::: Data to use
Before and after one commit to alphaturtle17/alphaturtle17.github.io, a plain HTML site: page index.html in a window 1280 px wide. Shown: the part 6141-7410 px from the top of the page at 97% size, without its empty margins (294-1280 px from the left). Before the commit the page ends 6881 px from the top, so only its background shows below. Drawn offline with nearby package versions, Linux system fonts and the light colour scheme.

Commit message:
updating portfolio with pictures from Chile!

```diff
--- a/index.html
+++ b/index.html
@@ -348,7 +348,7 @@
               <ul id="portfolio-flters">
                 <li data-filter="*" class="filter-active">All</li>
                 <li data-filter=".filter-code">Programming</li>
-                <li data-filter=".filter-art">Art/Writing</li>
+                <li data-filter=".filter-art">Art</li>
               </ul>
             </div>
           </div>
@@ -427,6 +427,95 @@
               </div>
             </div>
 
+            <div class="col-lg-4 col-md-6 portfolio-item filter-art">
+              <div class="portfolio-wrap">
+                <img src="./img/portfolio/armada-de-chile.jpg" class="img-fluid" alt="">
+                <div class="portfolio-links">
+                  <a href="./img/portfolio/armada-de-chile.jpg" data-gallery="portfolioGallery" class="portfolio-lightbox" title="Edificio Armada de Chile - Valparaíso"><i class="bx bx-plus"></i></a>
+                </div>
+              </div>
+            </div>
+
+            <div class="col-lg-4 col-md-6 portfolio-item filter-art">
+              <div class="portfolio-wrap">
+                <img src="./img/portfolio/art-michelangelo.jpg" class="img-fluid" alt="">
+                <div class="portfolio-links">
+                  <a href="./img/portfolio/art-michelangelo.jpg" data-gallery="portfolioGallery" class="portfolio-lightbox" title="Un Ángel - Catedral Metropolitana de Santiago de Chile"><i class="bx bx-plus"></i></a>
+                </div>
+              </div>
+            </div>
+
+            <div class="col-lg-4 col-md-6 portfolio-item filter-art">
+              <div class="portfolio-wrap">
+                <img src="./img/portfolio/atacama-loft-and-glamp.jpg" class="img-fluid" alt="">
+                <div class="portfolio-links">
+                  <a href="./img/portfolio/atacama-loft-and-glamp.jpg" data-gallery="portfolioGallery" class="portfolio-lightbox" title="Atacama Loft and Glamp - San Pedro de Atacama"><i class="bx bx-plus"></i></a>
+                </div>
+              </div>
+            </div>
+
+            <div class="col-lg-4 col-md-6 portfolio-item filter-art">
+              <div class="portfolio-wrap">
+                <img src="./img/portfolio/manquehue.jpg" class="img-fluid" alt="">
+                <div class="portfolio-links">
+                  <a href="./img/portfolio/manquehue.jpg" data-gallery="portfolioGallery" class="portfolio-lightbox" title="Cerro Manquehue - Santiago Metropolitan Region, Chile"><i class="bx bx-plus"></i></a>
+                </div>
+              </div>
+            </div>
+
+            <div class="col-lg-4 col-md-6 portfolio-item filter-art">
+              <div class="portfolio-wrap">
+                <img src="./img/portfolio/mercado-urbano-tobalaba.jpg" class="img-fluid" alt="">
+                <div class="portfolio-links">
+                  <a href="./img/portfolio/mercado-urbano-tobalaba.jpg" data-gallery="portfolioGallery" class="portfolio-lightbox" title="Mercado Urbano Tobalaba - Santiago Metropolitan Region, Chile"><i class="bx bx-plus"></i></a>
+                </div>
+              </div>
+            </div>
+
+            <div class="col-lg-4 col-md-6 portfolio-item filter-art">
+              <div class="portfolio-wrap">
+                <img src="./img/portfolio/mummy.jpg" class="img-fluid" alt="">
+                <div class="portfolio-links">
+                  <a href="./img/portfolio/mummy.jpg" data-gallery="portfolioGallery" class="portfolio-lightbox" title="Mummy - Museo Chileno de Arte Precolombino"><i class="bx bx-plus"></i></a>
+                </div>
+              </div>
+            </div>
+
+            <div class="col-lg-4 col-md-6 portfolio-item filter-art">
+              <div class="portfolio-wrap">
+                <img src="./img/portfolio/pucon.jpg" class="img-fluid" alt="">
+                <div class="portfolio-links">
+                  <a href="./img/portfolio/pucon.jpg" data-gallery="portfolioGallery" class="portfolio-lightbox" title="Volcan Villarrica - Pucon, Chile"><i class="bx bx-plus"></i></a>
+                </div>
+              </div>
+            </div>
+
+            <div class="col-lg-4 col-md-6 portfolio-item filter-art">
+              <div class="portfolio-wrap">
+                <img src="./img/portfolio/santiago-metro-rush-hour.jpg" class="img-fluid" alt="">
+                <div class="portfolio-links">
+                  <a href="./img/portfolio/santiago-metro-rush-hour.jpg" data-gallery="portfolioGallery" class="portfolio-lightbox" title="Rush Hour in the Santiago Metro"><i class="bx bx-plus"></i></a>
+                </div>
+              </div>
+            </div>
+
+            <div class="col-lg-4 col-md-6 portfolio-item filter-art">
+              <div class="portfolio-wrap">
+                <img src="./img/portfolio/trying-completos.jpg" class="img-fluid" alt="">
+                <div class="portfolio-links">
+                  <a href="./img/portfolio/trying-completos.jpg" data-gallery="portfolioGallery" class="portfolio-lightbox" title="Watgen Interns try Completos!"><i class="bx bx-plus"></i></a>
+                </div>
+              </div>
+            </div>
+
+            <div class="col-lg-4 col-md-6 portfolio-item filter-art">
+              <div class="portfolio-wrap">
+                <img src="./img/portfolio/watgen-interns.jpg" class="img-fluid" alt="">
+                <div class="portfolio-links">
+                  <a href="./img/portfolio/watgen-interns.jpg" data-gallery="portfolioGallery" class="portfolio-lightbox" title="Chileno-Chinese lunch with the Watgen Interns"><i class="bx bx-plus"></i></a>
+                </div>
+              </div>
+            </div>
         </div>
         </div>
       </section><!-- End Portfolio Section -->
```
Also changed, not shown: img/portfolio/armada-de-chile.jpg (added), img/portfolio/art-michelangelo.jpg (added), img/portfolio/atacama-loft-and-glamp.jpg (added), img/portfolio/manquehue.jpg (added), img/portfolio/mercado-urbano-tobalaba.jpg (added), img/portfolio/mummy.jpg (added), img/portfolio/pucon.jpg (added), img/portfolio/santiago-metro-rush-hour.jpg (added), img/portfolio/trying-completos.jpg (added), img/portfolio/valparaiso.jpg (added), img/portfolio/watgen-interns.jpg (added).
::::::
Show every line above in which the word "rush" is found.

+                <img src="./img/portfolio/santiago-metro-rush-hour.jpg" class="img-fluid" alt="">
+                  <a href="./img/portfolio/santiago-metro-rush-hour.jpg" data-gallery="portfolioGallery" class="portfolio-lightbox" title="Rush Hour in the Santiago Metro"><i class="bx bx-plus"></i></a>
Also changed, not shown: img/portfolio/armada-de-chile.jpg (added), img/portfolio/art-michelangelo.jpg (added), img/portfolio/atacama-loft-and-glamp.jpg (added), img/portfolio/manquehue.jpg (added), img/portfolio/mercado-urbano-tobalaba.jpg (added), img/portfolio/mummy.jpg (added), img/portfolio/pucon.jpg (added), img/portfolio/santiago-metro-rush-hour.jpg (added), img/portfolio/trying-completos.jpg (added), img/portfolio/valparaiso.jpg (added), img/portfolio/watgen-interns.jpg (added).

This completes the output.